The last decade has seen Scotland, and the wider UK, at last embrace a low-carbon energy future that moves away from fossil fuel dependency and the risks and waste problems of nuclear power. With a more sophisticated energy strategy that takes advantage of rapid technological advances in energy storage, and prioritises energy demand management, a low-carbon, safe, sustainable energy programme in Scotland can be assured. It is important for politicians of all parties to deliver it.

Councillor Bill Butler

Convener, Nuclear Free Local Authorities Scotland

c/o NFLA Scotland Secretariat, Glasgow City Chambers, George Square, Glasgow.

WE live in a society wherein the corporate sector is expected, indeed required, to maximise short-term gain for the immediate benefit of shareholders and not necessarily for the good of the country and its people.

Thus I have to reluctantly admit that, within this context, the determination of Scottish Renewables to maximise its members' income from onshore wind subsidies is understandable even if there is no evidence from objective sources that current policies are founded on the most cost-effective strategy for reducing CO2 emissions, creating local jobs and promoting inward investment.

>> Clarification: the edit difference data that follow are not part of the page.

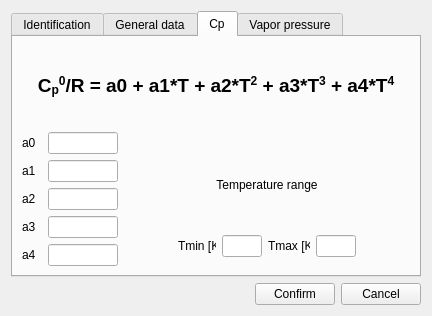
This is designer/db_substanceProperties_ui.ui in marcusbfs/Sindri as Qt 5 draws it before an edit. The edited form follows.
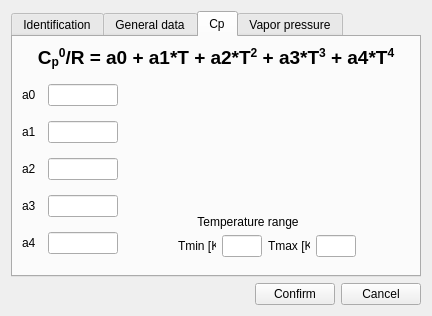
This is the edited form. The open tabs and pages were chosen to show the change.

```diff
--- a/designer/db_substanceProperties_ui.ui
+++ b/designer/db_substanceProperties_ui.ui
@@ -682,7 +682,20 @@
                <layout class="QHBoxLayout" name="horizontalLayout_25">
                 <item>
                  <layout class="QVBoxLayout" name="verticalLayout_9">
-                  <item alignment="Qt::AlignHCenter|Qt::AlignVCenter">
+                  <item>
+                   <spacer name="verticalSpacer_2">
+                    <property name="orientation">
+                     <enum>Qt::Vertical</enum>
+                    </property>
+                    <property name="sizeHint" stdset="0">
+                     <size>
+                      <width>20</width>
+                      <height>40</height>
+                     </size>
+                    </property>
+                   </spacer>
+                  </item>
+                  <item>
                    <widget class="QLabel" name="label_31">
                     <property name="maximumSize">
                      <size>
```
Left out of the diff: 13 changed lines with no effect on the pictures.
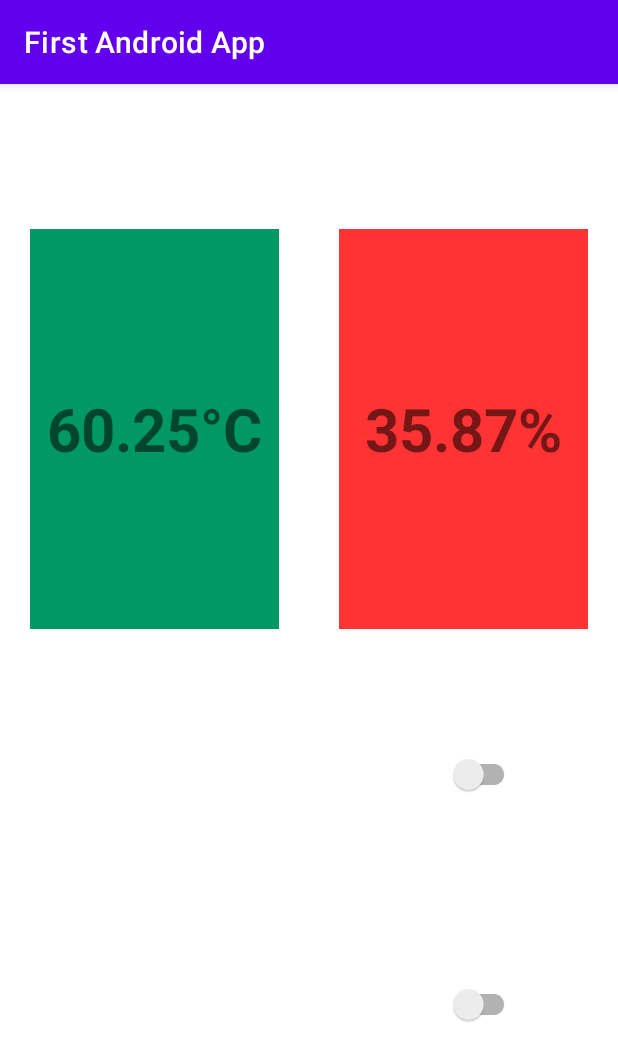
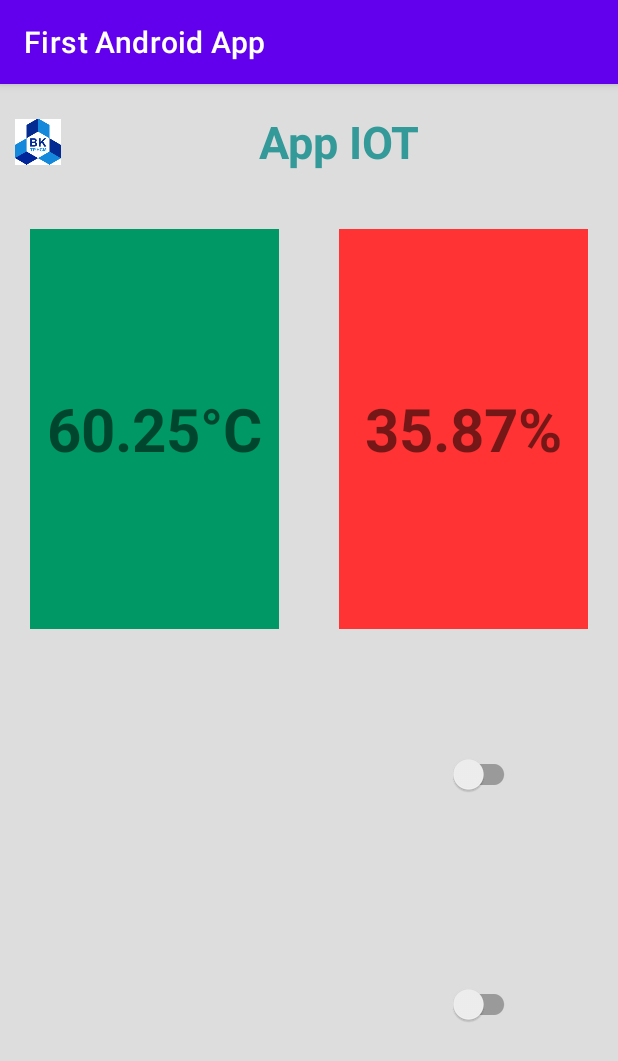
Before and after one commit to NHATTIEN-20020713/Lab-IOT, an Android app: the screen it shows after launch (MainActivity), on a phone screen of 412 x 824 dp. Shown: the top 1061 px of the screen. Run offline under Robolectric (Android 15) with nearby library versions, the phone set to English and light mode, and no system bars; libraries missing offline, so code that uses them is left out: com.github.angads25.toggle, org.eclipse.paho; plain views replace LabeledSwitch; 13 statements that could not run were skipped.

Commit message:
add picture to the android app

```diff
--- a/Lab4/app/src/main/java/com/example/firstandroidapp/MainActivity.java
+++ b/Lab4/app/src/main/java/com/example/firstandroidapp/MainActivity.java
@@ -126,9 +126,9 @@ public class MainActivity extends AppCompatActivity
                     {
                         buttonLed2.setOn(true);
                     }
-                    esle
+                    else
                     {
-                        buttonLed2(false);
+                        buttonLed2.setOn(false);
                     }
                 }
             }
--- a/Lab4/app/src/main/res/layout/activity_main.xml
+++ b/Lab4/app/src/main/res/layout/activity_main.xml
@@ -5,11 +5,33 @@
     android:layout_width="match_parent"
     android:layout_height="match_parent"
     tools:context=".MainActivity"
-    android:orientation="vertical">
+    android:orientation="vertical"
+    android:background="#DDDDDD">
     <LinearLayout
         android:layout_width="match_parent"
         android:layout_height="0dp"
         android:layout_weight="10">
+        <ImageView
+            android:layout_width="0dp"
+            android:layout_height="match_parent"
+            android:layout_weight="1"
+            android:src="@drawable/logo"
+            android:layout_marginLeft="10dp">
+        </ImageView>
+
+        <TextView
+            android:layout_width="0dp"
+            android:layout_height="match_parent"
+            android:layout_weight="10"
+            android:text="App IOT"
+            android:layout_marginLeft="30dp"
+            android:layout_marginRight="30dp"
+            android:gravity="center"
+            android:textSize="30dp"
+            android:textStyle="bold"
+            android:textColor="#339999">
+        </TextView>
+
     </LinearLayout>
 
     <LinearLayout
@@ -17,30 +39,31 @@
         android:layout_height="0dp"
         android:layout_weight="40"
         android:orientation="horizontal">
+
         <TextView
             android:id="@+id/txtTemperature"
             android:layout_width="match_parent"
             android:layout_height="match_parent"
+            android:layout_margin="20dp"
             android:layout_weight="1"
             android:background="#009966"
+            android:gravity="center"
             android:text="60.25°C"
             android:textSize="40dp"
-            android:textStyle="bold"
-            android:gravity="center"
-            android:layout_margin="20dp">
+            android:textStyle="bold">
         </TextView>
 
         <TextView
             android:id="@+id/txtHumidity"
             android:layout_width="match_parent"
             android:layout_height="match_parent"
+            android:layout_margin="20dp"
             android:layout_weight="1"
             android:background="#FF3333"
+            android:gravity="center"
             android:text="35.87%"
             android:textSize="40dp"
-            android:textStyle="bold"
-            android:gravity="center"
-            android:layout_margin="20dp">
+            android:textStyle="bold">
         </TextView>
     </LinearLayout>
 
```
Also changed, not shown: Lab4/app/src/main/res/drawable/logo.png (added).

The turbine, in its relentless march across our land, is a symbol not of the fight against climate change but of the supremacy of neo-liberal economics. What is more, given the SNP Government's wholehearted support for the economics of such an energy strategy, I cannot but wonder if things would be any different in an independent or quasi-independent Scotland.

John Milne,

9 Ardgowan Drive,